On Wednesday, Bernie Sanders had lunch at the Chieftain, a cozy pub near the San Francisco Chronicle. In days gone by, it served as a lunch spot for parched journalists. Earlier, Sanders had addressed a rally in San Jose; he had another scheduled in Vallejo, California, that night. When he exited the Chieftain by a back door onto Howard Street, passers-by shouted out his name.
A man who hailed Sanders as his "hero" asked the Democratic presidential hopeful to pose for a photo. There were more selfies with more fans who could not believe their luck in stumbling upon a potential president. No jacket, no tie, two pens in his shirt pocket, Sanders took his time heading toward the motorcade.
I had raced down Fifth Street to catch the scene. After all, how often do San Franciscans have a chance to see one of the three top remaining candidates in a presidential race mingling with strangers? Supporters didn't have to pay $250 to $27,000 for a ticket that would put them in a banquet hall with front-running Democratic presidential candidate Hillary Clinton. Clinton also has held some rallies open to the public and free, but her modus operandi is hardly strictly grass-roots.
In those few moments, it was easy to see why Sanders has caught on with young voters. As Sanders told Chronicle staff writer Joe Garofoli on Wednesday, "if you want a candidate who is out working and speaking with people rather than hanging out raising money from millionaires, I think the choice is pretty clear."
The choice between Sanders and Clinton is stark: Rumpled versus professionally styled. Poll-defying versus poll-tested. "One of the poorer members of the U.S. Senate" versus one half of a $111 million-net-worth couple. Insurgency versus establishment. Enthusiasts versus operatives.
At the Chronicle editorial board this month, Sanders was personable, but he was disappointing on substance. And it had happened before.

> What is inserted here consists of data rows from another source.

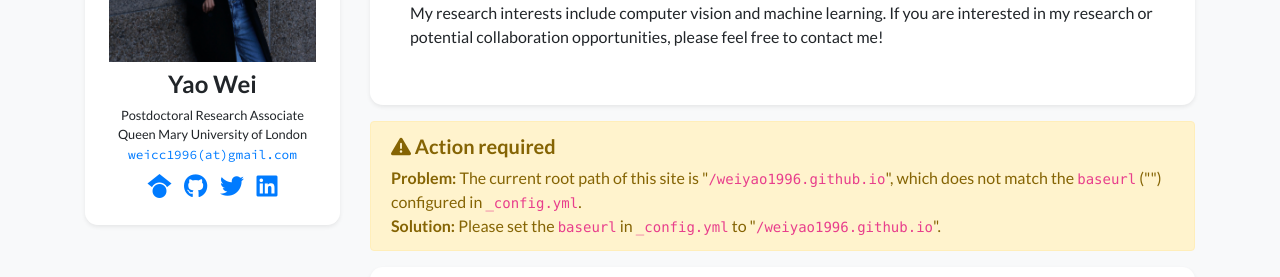
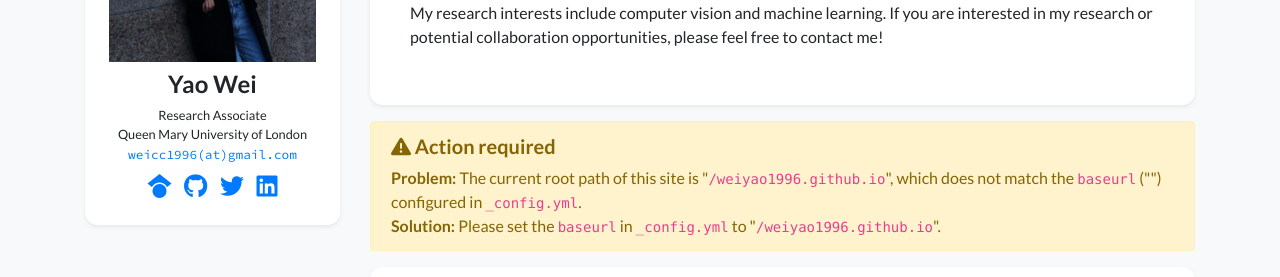
Before and after one commit to weiyao1996/weiyao1996.github.io, a Jekyll site: the page built from index.html, in a window 1280 px wide. Shown: the part 353-630 px from the top of the page. Built offline with Jekyll 4.4.1, drawn with Linux system fonts in a browser that asks for light colours; nearby versions of some CDN libraries; a style sheet for code colours, icons or effects is not loaded.

Commit message:
Update profile.yml

```diff
--- a/_data/profile.yml
+++ b/_data/profile.yml
@@ -3,7 +3,7 @@ secondary_name: ""
 navbar_name: "Y. Wei"
 
 positions:
-- name: Postdoctoral Research Associate
+- name: Research Associate
 - name: Queen Mary University of London
   logo: /assets/images/badges/QMUL.png  # Logo is optional
 
```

On April 1, Sanders met with the New York Daily News editorial board. He stumbled over questions about how he would break up the big banks. "How you go about doing it is having legislation passed or giving the authority to the secretary of treasury to determine, under Dodd-Frank, that these banks are a danger to the economy over the problem of too-big-to-fail," he answered. Probed further, Sanders said he didn't know whether the Federal Reserve has the authority to break up the banks, but he thought the administration "can have" that power. In other words, he had given little thought to the mechanics and had no plan to execute his big dream. He failed to demonstrate even the slightest understanding as to which agencies have the authority to do what he wants done or how a bank breakup might affect the economy of (say, just for the sake of argument) New York.
The Washington Post's Chris Cillizza described the meeting as "pretty close to a disaster," with "the Daily News pressing Sanders for specifics and asking him to evaluate the consequences of his proposals, and Sanders, largely, dodging as he sought to scramble back to his talking points."
By the time Sanders made it to San Francisco, he was on notice that editorial boards expect more thoughtful answers. He had more than a month to bone up on his signature issue. But when the Chronicle's business editor, Owen Thomas, asked Sanders whether he would break up Wells Fargo, Sanders said he could not answer definitively. He moved to his talking points — "three out of four of the largest banks today are bigger than they were when we bailed them out because they were too big to fail" — railing against the revolving door. He asserted that Section 121 of Dodd-Frank gives the treasury secretary the power to "determine which banks, if they failed, could cause systemic damage to our economy" and that he "would break them up." But according to Fortune magazine, that provision gives that authority to a large board on which the treasury secretary sits.
Maybe it's just me, but shouldn't a man who has been railing against the big banks from sea to shining sea know which banks are so big that he would have to sic the government on them to pare them down to size? Sanders boasted that he would not name a treasury secretary who has worked at Goldman Sachs. The question is: Would he appoint someone who understands how Goldman Sachs works?
Likewise, Sanders had no real plan to work with Congress to push through the legislation to advance his revolutionary goals. He said he has learned that it is impossible to work with Republicans. But no worries. If voters send him to the White House, then there will be a "political revolution" that pressures Congress to work with him.
That tells me that if elected, Sanders is destined to fail.
He hits Clinton for being too close to Goldman Sachs — and he's right. So how does he work with Democrats in Congress?
I've talked to people who watched the video of Sanders meeting with the Chronicle editorial board. They have asked me why campaign staffers didn't do a better job of prepping the candidate. Actually, that should not be necessary. Sanders has been a member of Congress since 1991. Income inequality is his pet issue. He should not need staff to explain to him what banks are doing wrong and what the government can do to correct the imbalance.
Electing Sanders to fix what ails Wall Street would be like hiring me to fix your car.